By Robert J. Hansen | OBSERVER Staff Writer
Stevante Clark went to the office of a mental health clinic sometime after the death of his brother Stephon at the hands of Sacramento police. His regular therapist was not there, Clark said, and he was taken into a back room. There, he said, a clinician tried to physically restrain him.
When the clinician let him go, he ran out of the office and was chased by Sacramento sheriff’s deputies, but never caught.
“Next thing I know I see sheriff’s looking for me, helicopters,” Clark said. “They never caught me. But the way they put their hands on me didn’t make me feel safe.”
In 2018, Sacramento police officers mistook a cell phone for a gun and shot and killed Stevante’s brother in his grandmother’s backyard in Meadowview, sparking local protests and a national outcry.
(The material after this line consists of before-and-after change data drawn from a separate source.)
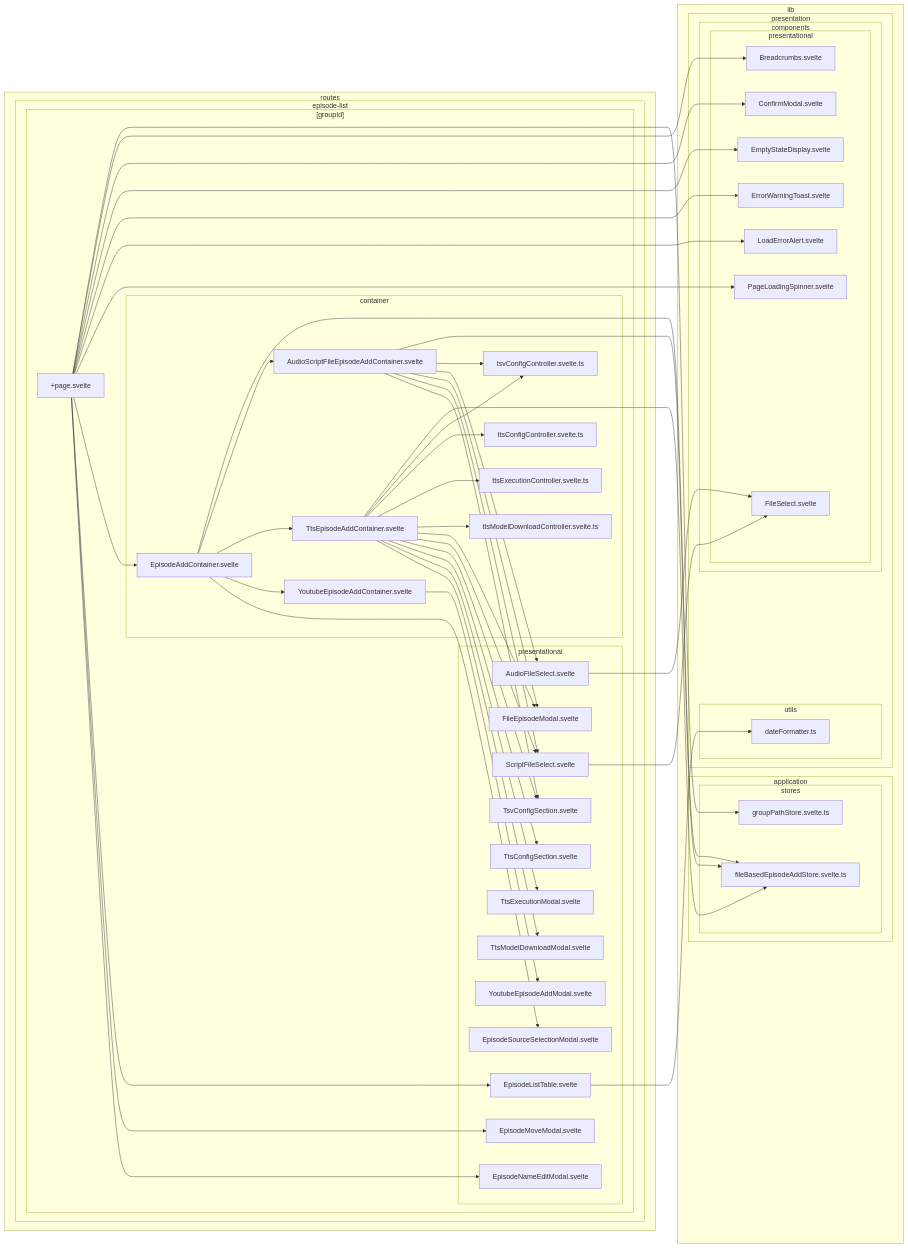
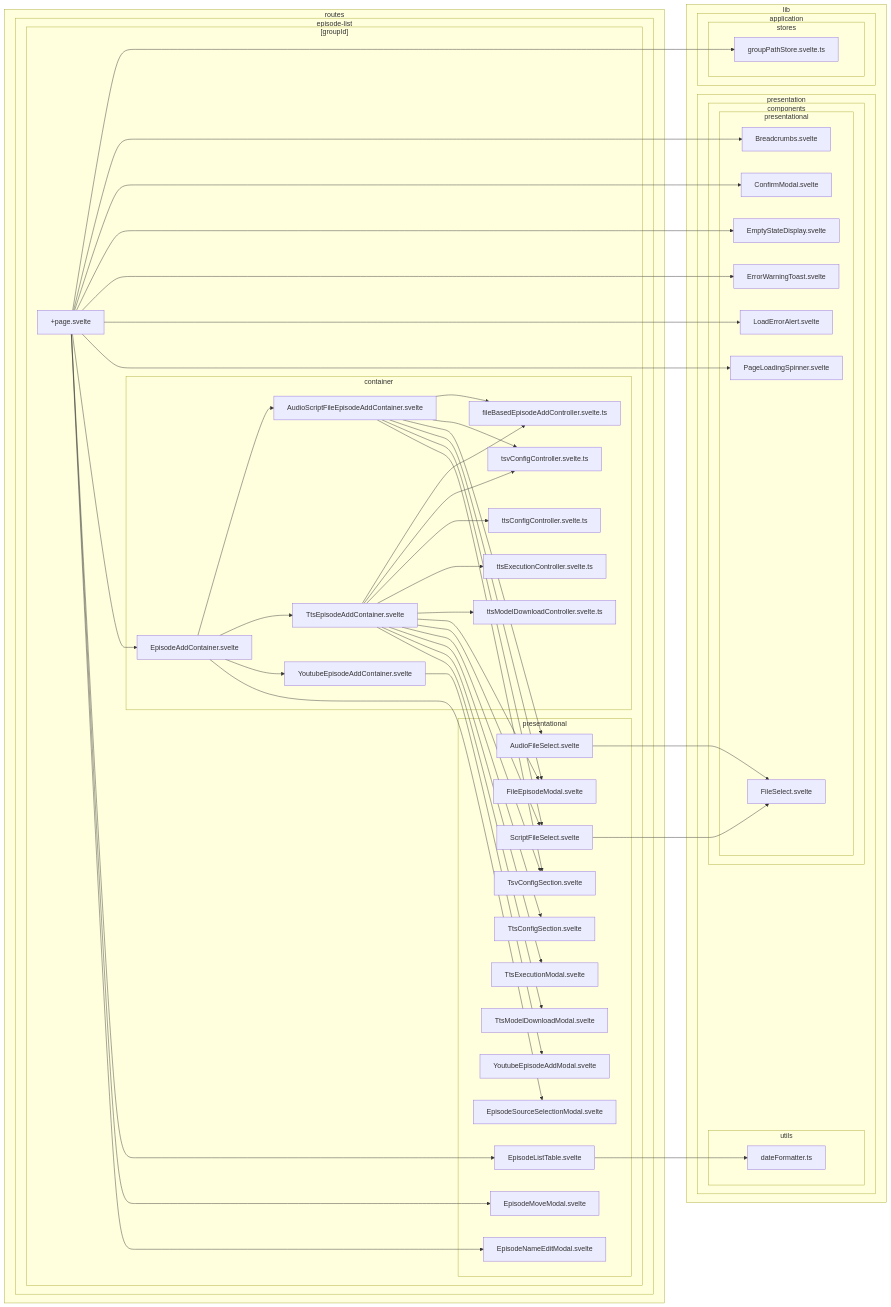
Before and after one commit to k5n/kotonoha: the second of 38 diagrams in doc/dependency-graph.md, drawn with Mermaid. The commit also changed other lines of this file and 6 other files, not shown here.

Commit message:
refactor: remove fileBasedEpisodeAddStore and implement fileBasedEpisodeAddController for episode addition

```diff
--- a/doc/dependency-graph.md
+++ b/doc/dependency-graph.md
@@ -61,7 +61,6 @@
         subgraph sg_lib ["lib"]
             subgraph sg_lib_application ["application"]
                 subgraph sg_lib_application_stores ["stores"]
-                    src_lib_application_stores_fileBasedEpisodeAddStore_svelte_ts["fileBasedEpisodeAddStore.svelte.ts"]
                     src_lib_application_stores_groupPathStore_svelte_ts["groupPathStore.svelte.ts"]
                 end
             end
@@ -88,6 +87,7 @@
                     subgraph sg_routes_episode_list__groupId__container ["container"]
                         src_routes_episode_list__groupId__container_AudioScriptFileEpisodeAddContainer_svelte["AudioScriptFileEpisodeAddContainer.svelte"]
                         src_routes_episode_list__groupId__container_EpisodeAddContainer_svelte["EpisodeAddContainer.svelte"]
+                        src_routes_episode_list__groupId__container_fileBasedEpisodeAddController_svelte_ts["fileBasedEpisodeAddController.svelte.ts"]
                         src_routes_episode_list__groupId__container_tsvConfigController_svelte_ts["tsvConfigController.svelte.ts"]
                         src_routes_episode_list__groupId__container_ttsConfigController_svelte_ts["ttsConfigController.svelte.ts"]
                         src_routes_episode_list__groupId__container_TtsEpisodeAddContainer_svelte["TtsEpisodeAddContainer.svelte"]
@@ -124,19 +124,18 @@
     src_routes_episode_list__groupId___page_svelte --> src_routes_episode_list__groupId__presentational_EpisodeListTable_svelte
     src_routes_episode_list__groupId___page_svelte --> src_routes_episode_list__groupId__presentational_EpisodeMoveModal_svelte
     src_routes_episode_list__groupId___page_svelte --> src_routes_episode_list__groupId__presentational_EpisodeNameEditModal_svelte
-    src_routes_episode_list__groupId__container_EpisodeAddContainer_svelte --> src_lib_application_stores_fileBasedEpisodeAddStore_svelte_ts
     src_routes_episode_list__groupId__container_EpisodeAddContainer_svelte --> src_routes_episode_list__groupId__container_AudioScriptFileEpisodeAddContainer_svelte
     src_routes_episode_list__groupId__container_EpisodeAddContainer_svelte --> src_routes_episode_list__groupId__container_TtsEpisodeAddContainer_svelte
     src_routes_episode_list__groupId__container_EpisodeAddContainer_svelte --> src_routes_episode_list__groupId__container_YoutubeEpisodeAddContainer_svelte
     src_routes_episode_list__groupId__container_EpisodeAddContainer_svelte --> src_routes_episode_list__groupId__presentational_EpisodeSourceSelectionModal_svelte
     src_routes_episode_list__groupId__presentational_EpisodeListTable_svelte --> src_lib_presentation_utils_dateFormatter_ts
-    src_routes_episode_list__groupId__container_AudioScriptFileEpisodeAddContainer_svelte --> src_lib_application_stores_fileBasedEpisodeAddStore_svelte_ts
+    src_routes_episode_list__groupId__container_AudioScriptFileEpisodeAddContainer_svelte --> src_routes_episode_list__groupId__container_fileBasedEpisodeAddController_svelte_ts
     src_routes_episode_list__groupId__container_AudioScriptFileEpisodeAddContainer_svelte --> src_routes_episode_list__groupId__container_tsvConfigController_svelte_ts
     src_routes_episode_list__groupId__container_AudioScriptFileEpisodeAddContainer_svelte --> src_routes_episode_list__groupId__presentational_AudioFileSelect_svelte
     src_routes_episode_list__groupId__container_AudioScriptFileEpisodeAddContainer_svelte --> src_routes_episode_list__groupId__presentational_FileEpisodeModal_svelte
     src_routes_episode_list__groupId__container_AudioScriptFileEpisodeAddContainer_svelte --> src_routes_episode_list__groupId__presentational_ScriptFileSelect_svelte
     src_routes_episode_list__groupId__container_AudioScriptFileEpisodeAddContainer_svelte --> src_routes_episode_list__groupId__presentational_TsvConfigSection_svelte
-    src_routes_episode_list__groupId__container_TtsEpisodeAddContainer_svelte --> src_lib_application_stores_fileBasedEpisodeAddStore_svelte_ts
+    src_routes_episode_list__groupId__container_TtsEpisodeAddContainer_svelte --> src_routes_episode_list__groupId__container_fileBasedEpisodeAddController_svelte_ts
     src_routes_episode_list__groupId__container_TtsEpisodeAddContainer_svelte --> src_routes_episode_list__groupId__container_tsvConfigController_svelte_ts
     src_routes_episode_list__groupId__container_TtsEpisodeAddContainer_svelte --> src_routes_episode_list__groupId__container_ttsConfigController_svelte_ts
     src_routes_episode_list__groupId__container_TtsEpisodeAddContainer_svelte --> src_routes_episode_list__groupId__container_ttsExecutionController_svelte_ts
```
The Office of Public Safety Accountability, the oversight agency for the Sacramento Police Department, has been investigating 10 officer-involved shootings since Inspector General Dwight White started in 2021. Five of those investigations are nearly complete, but there is no timeline for presenting findings to the City Council.
Stevante Clark’s personal struggle with mental health was thrust onto the public as he dealt with the trauma of his brother being killed by police in 2018. At a March 27, 2018 City Council meeting, Stevante came up to the podium, jumped on the dais where councilmembers govern and joined members of the public in chanting “Stephon Clark” for several minutes. Stevante sat on the desk and pumped his fist to the chant.
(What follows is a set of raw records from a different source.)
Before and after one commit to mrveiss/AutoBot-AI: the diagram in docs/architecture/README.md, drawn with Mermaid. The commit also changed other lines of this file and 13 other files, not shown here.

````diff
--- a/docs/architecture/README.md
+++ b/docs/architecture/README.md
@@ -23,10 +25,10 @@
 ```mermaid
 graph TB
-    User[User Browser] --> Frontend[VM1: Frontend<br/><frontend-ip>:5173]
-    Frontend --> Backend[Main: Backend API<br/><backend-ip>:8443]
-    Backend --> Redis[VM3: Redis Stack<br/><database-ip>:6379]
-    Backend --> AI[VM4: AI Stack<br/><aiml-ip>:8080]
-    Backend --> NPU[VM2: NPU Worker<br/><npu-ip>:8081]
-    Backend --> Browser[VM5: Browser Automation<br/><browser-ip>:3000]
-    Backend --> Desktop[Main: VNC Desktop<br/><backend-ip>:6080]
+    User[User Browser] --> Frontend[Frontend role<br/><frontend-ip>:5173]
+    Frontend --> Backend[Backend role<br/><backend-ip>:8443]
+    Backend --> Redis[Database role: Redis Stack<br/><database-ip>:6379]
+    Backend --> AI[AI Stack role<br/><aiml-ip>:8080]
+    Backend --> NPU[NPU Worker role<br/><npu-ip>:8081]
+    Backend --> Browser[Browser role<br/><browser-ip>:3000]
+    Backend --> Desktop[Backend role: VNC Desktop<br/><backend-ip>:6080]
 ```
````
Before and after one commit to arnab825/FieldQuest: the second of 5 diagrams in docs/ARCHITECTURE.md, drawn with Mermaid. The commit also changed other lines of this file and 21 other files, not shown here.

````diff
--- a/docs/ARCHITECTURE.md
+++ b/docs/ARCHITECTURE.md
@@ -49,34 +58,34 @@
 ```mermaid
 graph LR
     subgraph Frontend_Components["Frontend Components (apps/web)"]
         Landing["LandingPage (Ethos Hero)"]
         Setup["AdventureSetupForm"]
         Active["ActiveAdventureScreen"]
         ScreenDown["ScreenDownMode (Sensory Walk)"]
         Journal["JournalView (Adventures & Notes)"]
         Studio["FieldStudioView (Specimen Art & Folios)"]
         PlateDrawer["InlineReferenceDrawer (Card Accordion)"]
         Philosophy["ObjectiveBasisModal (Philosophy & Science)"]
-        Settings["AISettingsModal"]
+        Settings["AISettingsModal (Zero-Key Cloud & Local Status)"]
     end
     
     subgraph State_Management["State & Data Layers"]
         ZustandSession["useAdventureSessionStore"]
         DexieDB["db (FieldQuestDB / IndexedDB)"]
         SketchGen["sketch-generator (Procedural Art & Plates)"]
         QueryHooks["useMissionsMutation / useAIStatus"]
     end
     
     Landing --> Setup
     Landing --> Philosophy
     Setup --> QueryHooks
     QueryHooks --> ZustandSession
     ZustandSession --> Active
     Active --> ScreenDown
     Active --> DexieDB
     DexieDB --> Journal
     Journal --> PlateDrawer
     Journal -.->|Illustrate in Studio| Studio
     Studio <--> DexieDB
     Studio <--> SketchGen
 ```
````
“The mayor shows no emotion, doesn’t care about my brother,” Stevante declared.
The meeting was adjourned.
“The way that the city treated me after the death of my brother added to the mental breakdown,” Clark said, adding he was not yet under treatment for his trauma.
Clark said that “hearing things like ‘he makes Black people look bad” or ‘his brother shouldn’t have been running from police’ and ‘the chief did a good job, why is he mad at him’” all affected his mental health. “There need to be more culturally competent therapists who understand African American and other minority cultures.”
When he learned July was National Minority Mental Health Awareness Month, Clark conceived of an event, the Stephon Clark Minority Mental Health Expo, which was held July 14.
He said one reason for conducting the expo was because of the way he was treated after the “assassination of my unarmed brother.” Clark said Rev. Al Sharpton showed him the “blueprint” for such events.
Sacramento pastor Tecoy Porter, who has been with the Clark family since Stephon’s death, said what Stevante is doing is an excellent example of turning pain into power and purpose.
“If you think about it, Stevante and his family still have every right to be angry because there hasn’t been any resolution,” said Rev. Porter, whose Genesis Church is yards from where Stephon Clark was killed..
Rev. Porter said mental health seems to have become more of a priority in Sacramento after seeing Stevante at City Hall after his brother was killed.
“It was an opera,” Rev. Porter said. “He’s not only transformed himself, but helps transform his community and the city.”
Stevante does not consider himself a leader, nor does he believe he has particularly grown since his brother’s death. He said people caught him “at a bad time.”
“I’m not a leader, I haven’t grown, I’m not an activist,” Clark said. “What I am is my brother’s keeper. I had to make sure my voice was heard. If I didn’t then I don’t think people would be talking about my brother.”
Wanda Johnson, mother of Oscar Grant, who was killed by a BART police officer early New Year’s Day 2009, said Clark in fact has evolved since his brother’s death.
“From having not known how to navigate through the justice system and the trauma that he faced, he has learned how to navigate through the system and navigate in the community to be able to galvanize a system of people to unify against injustice,” Johnson said.
Clark founded the IAMSAC Foundation, which is dedicated to “social, transformative and restorative justice.” Its ultimate goal is the creation of Stephon’s House, a recreational museum and library dedicated to Stephon.
Clark said he isn’t sure what justice and accountability looks like right now. He thought it was the two officers who killed his brother going to prison. Both continue to work; neither has been charged with a crime.
Seeing one of the police officers that killed his brother at the Golden 1 Center during the Kings’ playoff run last season was triggering, Clark said.
“I think that the way I deal with it is by knowing that the main reason I do all the things that I do, is to seek justice and accountability,” he said.